WHEN the British left India in 1947, their centuries-long love of curry went with them. Over the years, British soldiers and civilians working in India developed a liking for the hot, spicy foods of the sub-continent and brought the curries home.

Today, Britain is a nation of curry fanatics – it's said there are more Indian restaurants in London than in Delhi and, say some aficionados, the curries in London are better.

When the British established themselves in India, it soon became clear that the eating habits of home had to change to accommodate the hot, steamy days and nights. Given the climate, lunch soon became a much lighter meal for the Brits.

But what to call it? Somehow it became known as “tiffin,” taken from “tiffing,” an old English dialect or slang word for taking a tot of diluted liquor. Why it was not called luncheon is unknown.

Soon having “a spot of tiffin” could mean any culinary indulgence between breakfast and dinner – a bit like merienda in the Philippines.

The tradition of having “a spot of tiffin” is alive and well among expatriate Brits in many parts of the world, including the Philippines.

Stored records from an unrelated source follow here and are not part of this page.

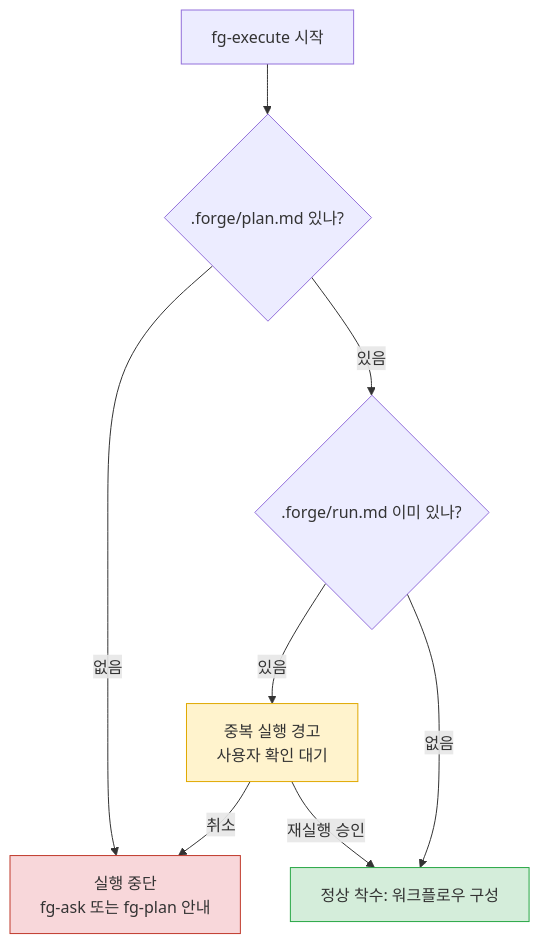
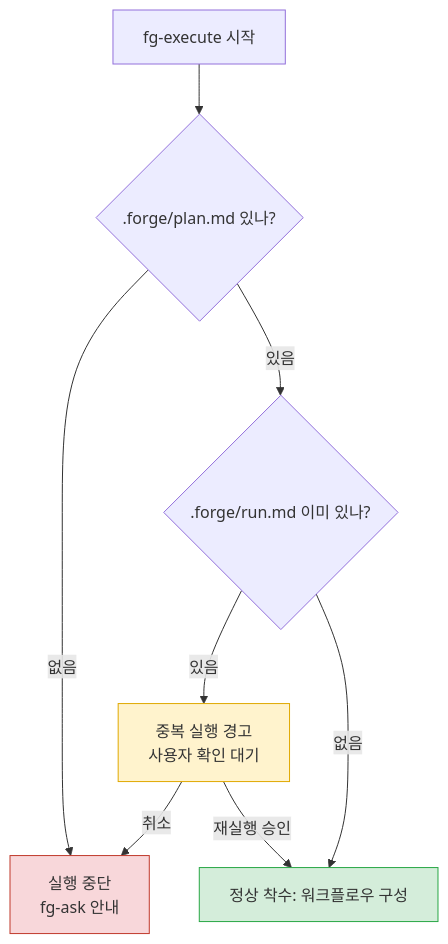
Before and after one commit to gyuha/forge: the diagram in skills/fg-execute/SKILL.md, drawn with Mermaid. The commit also changed other lines of this file and 9 other files, not shown here.

````diff
--- a/skills/fg-execute/SKILL.md
+++ b/skills/fg-execute/SKILL.md
@@ -22,14 +22,14 @@
 ```mermaid
 flowchart TD
     A[fg-execute 시작] --> B{.forge/plan.md 있나?}
-    B -- 없음 --> C[실행 중단<br/>fg-ask 또는 fg-plan 안내]
+    B -- 없음 --> C[실행 중단<br/>fg-ask 안내]
     B -- 있음 --> D{.forge/run.md 이미 있나?}
     D -- 있음 --> E[중복 실행 경고<br/>사용자 확인 대기]
     E -- 재실행 승인 --> F
     E -- 취소 --> C
     D -- 없음 --> F[정상 착수: 워크플로우 구성]
 
     style C fill:#f8d7da,stroke:#c0392b
     style E fill:#fff3cd,stroke:#e0a800
     style F fill:#d4edda,stroke:#28a745
 ```
````
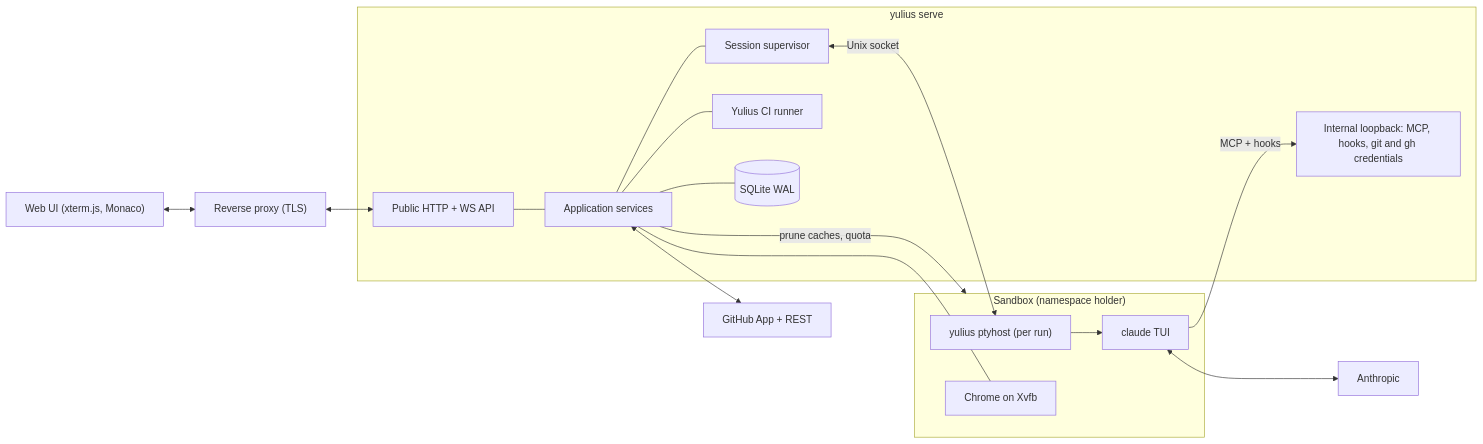
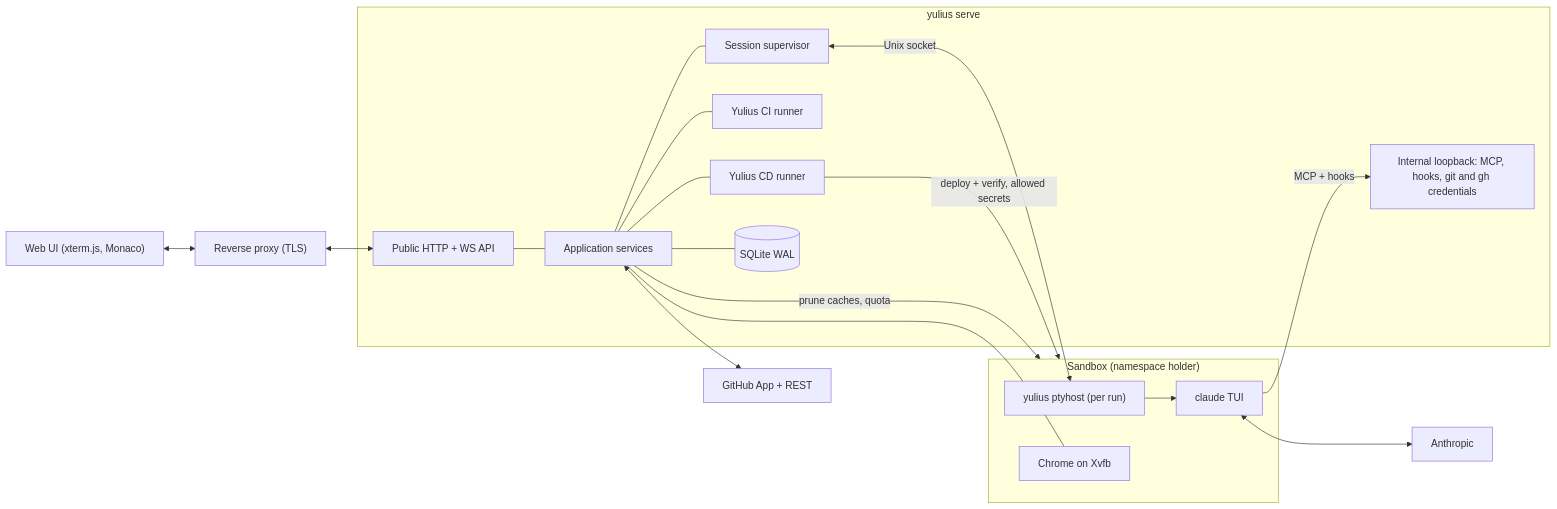
The first of 28 diagrams in docs/architecture.md (Quartio-Studio/yulius), drawn with Mermaid before and after one commit. The commit also changed other lines of this file and 94 other files, not shown here.

````diff
--- a/docs/architecture.md
+++ b/docs/architecture.md
@@ -9,25 +9,28 @@
 ```mermaid
 flowchart LR
   UI["Web UI (xterm.js, Monaco)"] <--> RP["Reverse proxy (TLS)"] <--> API
   subgraph Server["yulius serve"]
     API["Public HTTP + WS API"]
     INT["Internal loopback: MCP, hooks, git and gh credentials"]
     APP["Application services"]
     SUP["Session supervisor"]
     CI["Yulius CI runner"]
+    CD["Yulius CD runner"]
     DB[("SQLite WAL")]
   end
   API --- APP --- DB
   APP --- SUP
   APP --- CI
+  APP --- CD
+  CD -->|"deploy + verify, allowed secrets"| SB
   APP -->|"prune caches, quota"| SB
   SUP <-->|"Unix socket"| PH["yulius ptyhost (per run)"]
   subgraph SB["Sandbox (namespace holder)"]
     PH --> AG["claude TUI"]
     CH["Chrome on Xvfb"]
   end
   AG -->|"MCP + hooks"| INT
   APP <--> GH["GitHub App + REST"]
   AG <--> AN["Anthropic"]
   APP --- CH
 ```
````
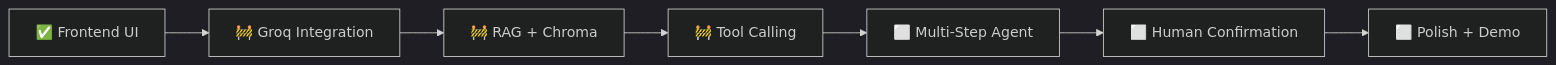
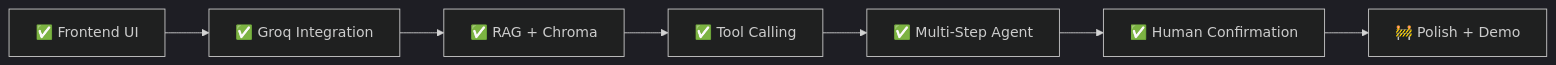
Before and after one commit to varunaditya27/campus-copilot: the seventh of 7 diagrams in README.md, drawn with Mermaid (dark theme). The commit also changed other lines of this file and 1 other file, not shown here.

First line of the commit message:
docs: write backend README and bring roadmap up to date

````diff
--- a/README.md
+++ b/README.md
@@ -502,9 +504,9 @@
 ```mermaid
 flowchart LR
-    A[✅ Frontend UI] --> B[🚧 Groq Integration]
-    B --> C[🚧 RAG + Chroma]
-    C --> D[🚧 Tool Calling]
-    D --> E[⬜ Multi-Step Agent]
-    E --> F[⬜ Human Confirmation]
-    F --> G[⬜ Polish + Demo]
+    A[✅ Frontend UI] --> B[✅ Groq Integration]
+    B --> C[✅ RAG + Chroma]
+    C --> D[✅ Tool Calling]
+    D --> E[✅ Multi-Step Agent]
+    E --> F[✅ Human Confirmation]
+    F --> G[🚧 Polish + Demo]
 ```
````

Every Friday, the Manila British and Commonwealth Club, the oldest membership club in the Philippines dating back to before 1877, presents a Curry Tiffin lunch for members and guests in the Heritage Room at the Elks Club in Makati.

The Friday curry tradition was started around 1893 by the club's associate, the Tiffin Club. Apart from the war years, curry lovers in Manila, have enjoyed a selection of authentic Indian curries almost every Friday since then. When the Tiffin Club closed in 1956, its operations reverted to the Manila Club which carried on the tradition.

But it’s not just Brits who enjoy tucking into tasty authentic Indian curry on a Friday. The lunches are also popular with Filipinos. Bacolod’s very own multi-awarded film-maker Peque Gallaga was a recent guest and said the curries were “outstanding,” adding that “the garam masala in combination with the other spices produced an evocation of the British Raj in the middle of Makati.”

And popular actress and TV host Tessie Tomas was spotted at the club recently enjoying a curry with her British husband Dr. Roger Pullin.

The club’s chef, Esrael “Ace” Vergara, says the club offers a wide variety of curries, including beef rendang, beef vindaloo, chicken molee, chicken tandoori, and beef kofta. “Most of the recipes have been handed down over the years from chef-to-chef,” he says.

The word tiffin is still widely used in India for any hot light meal or snack taken at any time during the day.

Millions of Indians each day carry their tiffin to work in a tiffin box – consisting of a stack of two or three steel or ceramic compartments for each dish. Tiffin boxes can also be found in many other Southeast Asian countries and the fashion is catching on in Europe.